ABOUT THIS TASK: Copy exactly, and only, the lines from the one containing "会话守卫/鉴权 API 调用]" through the last line of the records below.

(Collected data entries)
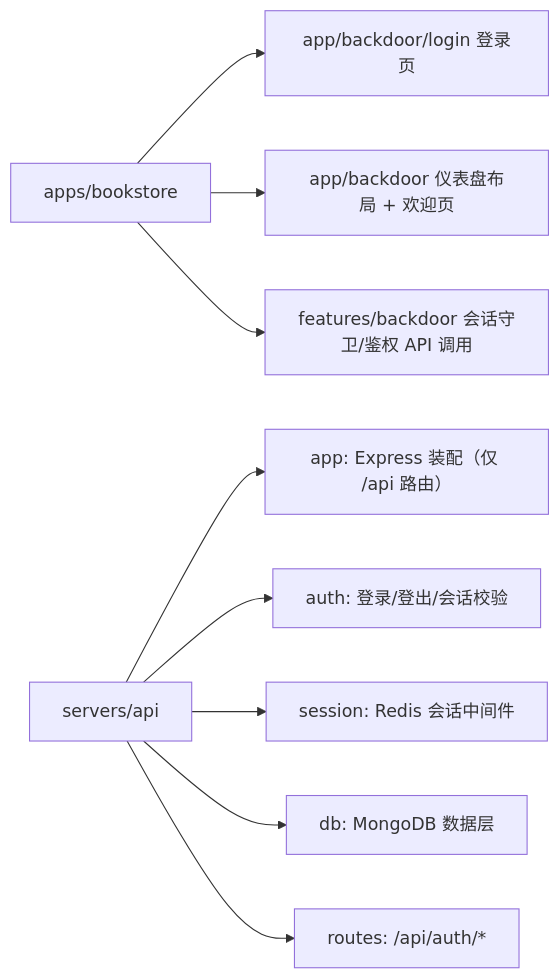
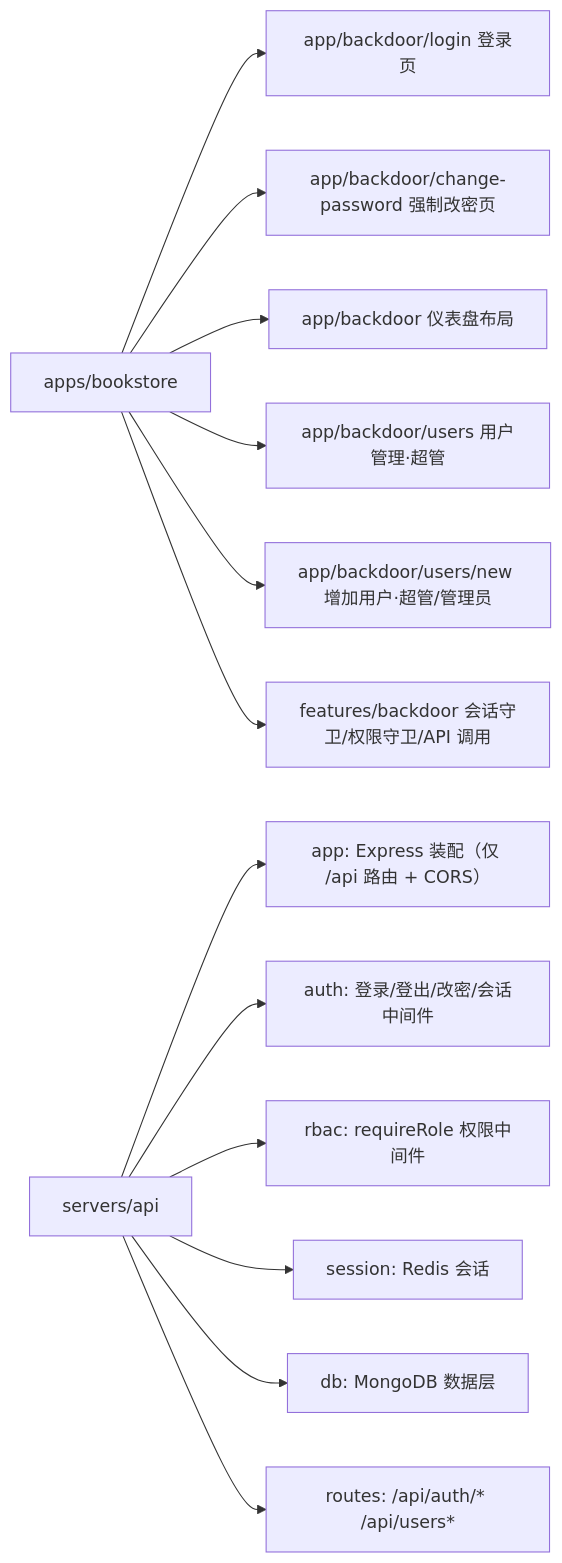
Before and after one commit to Deliay/sumire: the second of 2 diagrams in docs/engineering/proposals/2026-08-12-backdoor-auth-proposal.md, drawn with Mermaid. The commit also changed other lines of this file and 2 other files, not shown here.

First line of the commit message:
docs: 返工修订——角色体系、用户管理、强制改密与密码强度规则

````diff
--- a/docs/engineering/proposals/2026-08-12-backdoor-auth-proposal.md
+++ b/docs/engineering/proposals/2026-08-12-backdoor-auth-proposal.md
@@ -89,11 +92,15 @@
 ```mermaid
 graph LR
     B[apps/bookstore] --> B1[app/backdoor/login 登录页]
-    B --> B2[app/backdoor 仪表盘布局 + 欢迎页]
-    B --> B3[features/backdoor 会话守卫/鉴权 API 调用]
-    A[servers/api] --> C[app: Express 装配（仅 /api 路由）]
-    A --> D[auth: 登录/登出/会话校验]
-    A --> E[session: Redis 会话中间件]
-    A --> F[db: MongoDB 数据层]
-    A --> G[routes: /api/auth/*]
+    B --> B2[app/backdoor/change-password 强制改密页]
+    B --> B3[app/backdoor 仪表盘布局]
+    B --> B4[app/backdoor/users 用户管理·超管]
+    B --> B5[app/backdoor/users/new 增加用户·超管/管理员]
+    B --> B6[features/backdoor 会话守卫/权限守卫/API 调用]
+    A[servers/api] --> C[app: Express 装配（仅 /api 路由 + CORS）]
+    A --> D[auth: 登录/登出/改密/会话中间件]
+    A --> E[rbac: requireRole 权限中间件]
+    A --> F[session: Redis 会话]
+    A --> G[db: MongoDB 数据层]
+    A --> H[routes: /api/auth/* /api/users*]
 ```
````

SOLUTION:
-    B --> B3[features/backdoor 会话守卫/鉴权 API 调用]
-    A[servers/api] --> C[app: Express 装配（仅 /api 路由）]
-    A --> D[auth: 登录/登出/会话校验]
-    A --> E[session: Redis 会话中间件]
-    A --> F[db: MongoDB 数据层]
-    A --> G[routes: /api/auth/*]
+    B --> B2[app/backdoor/change-password 强制改密页]
+    B --> B3[app/backdoor 仪表盘布局]
+    B --> B4[app/backdoor/users 用户管理·超管]
+    B --> B5[app/backdoor/users/new 增加用户·超管/管理员]
+    B --> B6[features/backdoor 会话守卫/权限守卫/API 调用]
+    A[servers/api] --> C[app: Express 装配（仅 /api 路由 + CORS）]
+    A --> D[auth: 登录/登出/改密/会话中间件]
+    A --> E[rbac: requireRole 权限中间件]
+    A --> F[session: Redis 会话]
+    A --> G[db: MongoDB 数据层]
+    A --> H[routes: /api/auth/* /api/users*]
 ```
````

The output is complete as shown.